Stored entries
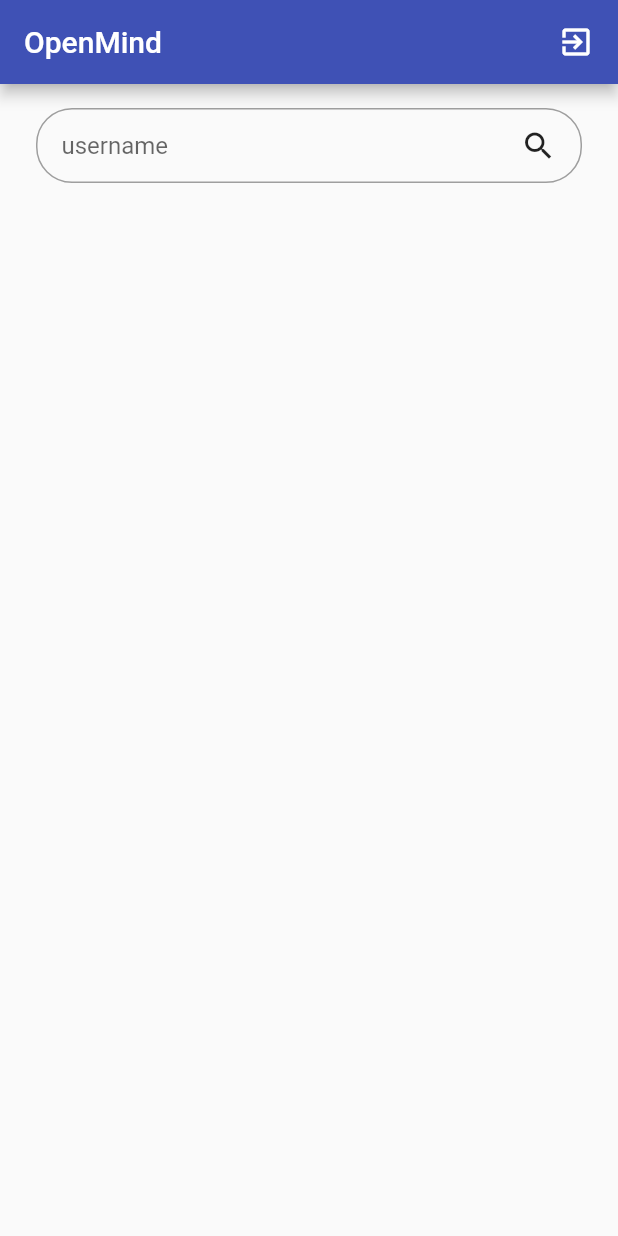
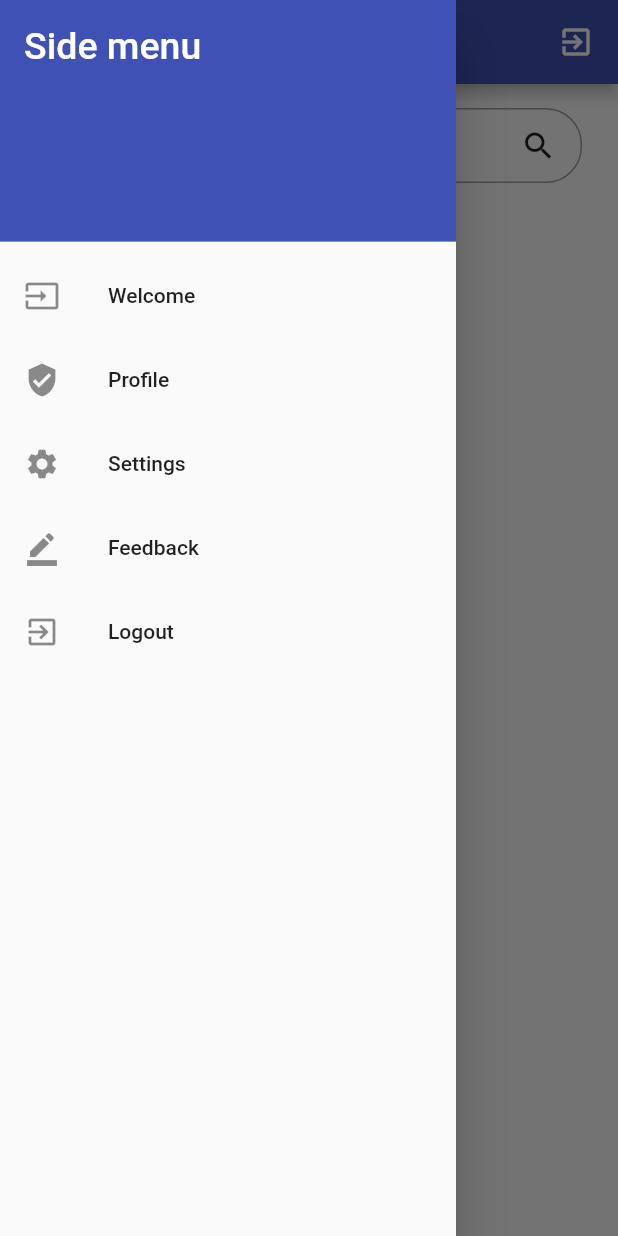
Before and after one commit to Comp380-OpenMind/OpenMind, a Flutter app: the Home screen opened directly, with the side drawer open (before the commit the screen has no drawer), on a phone screen of 412 x 824 dp. Run offline on Flutter 3.47's test engine with Material 2 defaults, Android fonts, the phone set to English and light mode, and no system bars; our stand-ins replace cloud_firestore, firebase_auth, firebase_core, google_sign_in, random_string, shared_preferences; missing offline and left inert: cloud_firestore_web, firebase_auth_web, firebase_core_web, google_sign_in_web, shared_preferences_web; accounts and stored records are empty.

Commit message:
made a few changes to navbar

```diff
--- a/lib/screens/home.dart
+++ b/lib/screens/home.dart
@@ -4,6 +4,7 @@ import 'package:open_mind/helperfunctions/sharedpref_helper.dart';
 import 'package:open_mind/screens/signin.dart';
 import 'package:open_mind/services/auth.dart';
 import 'package:open_mind/services/database.dart';
+import 'package:open_mind/widgets/navbar.dart';
 
 import 'chatscreen.dart';
 
@@ -117,6 +118,7 @@ class _HomeState extends State<Home> {
   @override
   Widget build(BuildContext context) {
     return Scaffold(
+        drawer: NavBar(),
         appBar: AppBar(title: Text("OpenMind"), actions: [
           InkWell(
             onTap: () {
--- /dev/null
+++ b/lib/widgets/navbar.dart
@@ -0,0 +1,62 @@
+import 'package:flutter/material.dart';
+import 'package:open_mind/services/auth.dart';
+import 'package:open_mind/screens/signin.dart';
+import 'package:open_mind/screens/settings.dart';
+
+class NavBar extends StatelessWidget {
+  @override
+  Widget build(BuildContext context) {
+    return Drawer(
+      child: ListView(
+        padding: EdgeInsets.zero,
+        children: <Widget>[
+          DrawerHeader(
+            child: Text(
+              'Side menu',
+              style: TextStyle(color: Colors.white, fontSize: 25),
+            ),
+            decoration: BoxDecoration(
+              color: Colors.indigo,
+              //image: DecorationImage(
+              //fit: BoxFit.fill,
+              //image: AssetImage('assets/images/cat.jpg'))
+            ),
+          ),
+          ListTile(
+            leading: Icon(Icons.input),
+            title: Text('Welcome'),
+            onTap: () => {},
+          ),
+          ListTile(
+            leading: Icon(Icons.verified_user),
+            title: Text('Profile'),
+            onTap: () => {Navigator.of(context).pop()},
+          ),
+          ListTile(
+            leading: Icon(Icons.settings),
+            title: Text('Settings'),
+            onTap: () => {
+              Navigator.pushReplacement(context,
+                  MaterialPageRoute(builder: (context) => OpenMindSettings()))
+            },
+          ),
+          ListTile(
+            leading: Icon(Icons.border_color),
+            title: Text('Feedback'),
+            onTap: () => {Navigator.of(context).pop()},
+          ),
+          ListTile(
+            leading: Icon(Icons.exit_to_app),
+            title: Text('Logout'),
+            onTap: () => {
+              AuthMethods().signOut().then((s) {
+                Navigator.pushReplacement(
+                    context, MaterialPageRoute(builder: (context) => SignIn()));
+              })
+            },
+          ),
+        ],
+      ),
+    );
+  }
+}
```
Also changed, not shown: lib/screens/settings.dart (added, +23 -0 lines).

### WORK REQUEST
How many of the lines above include the word "MaterialPageRoute"? State that number and nothing else.

### RESPONSE
2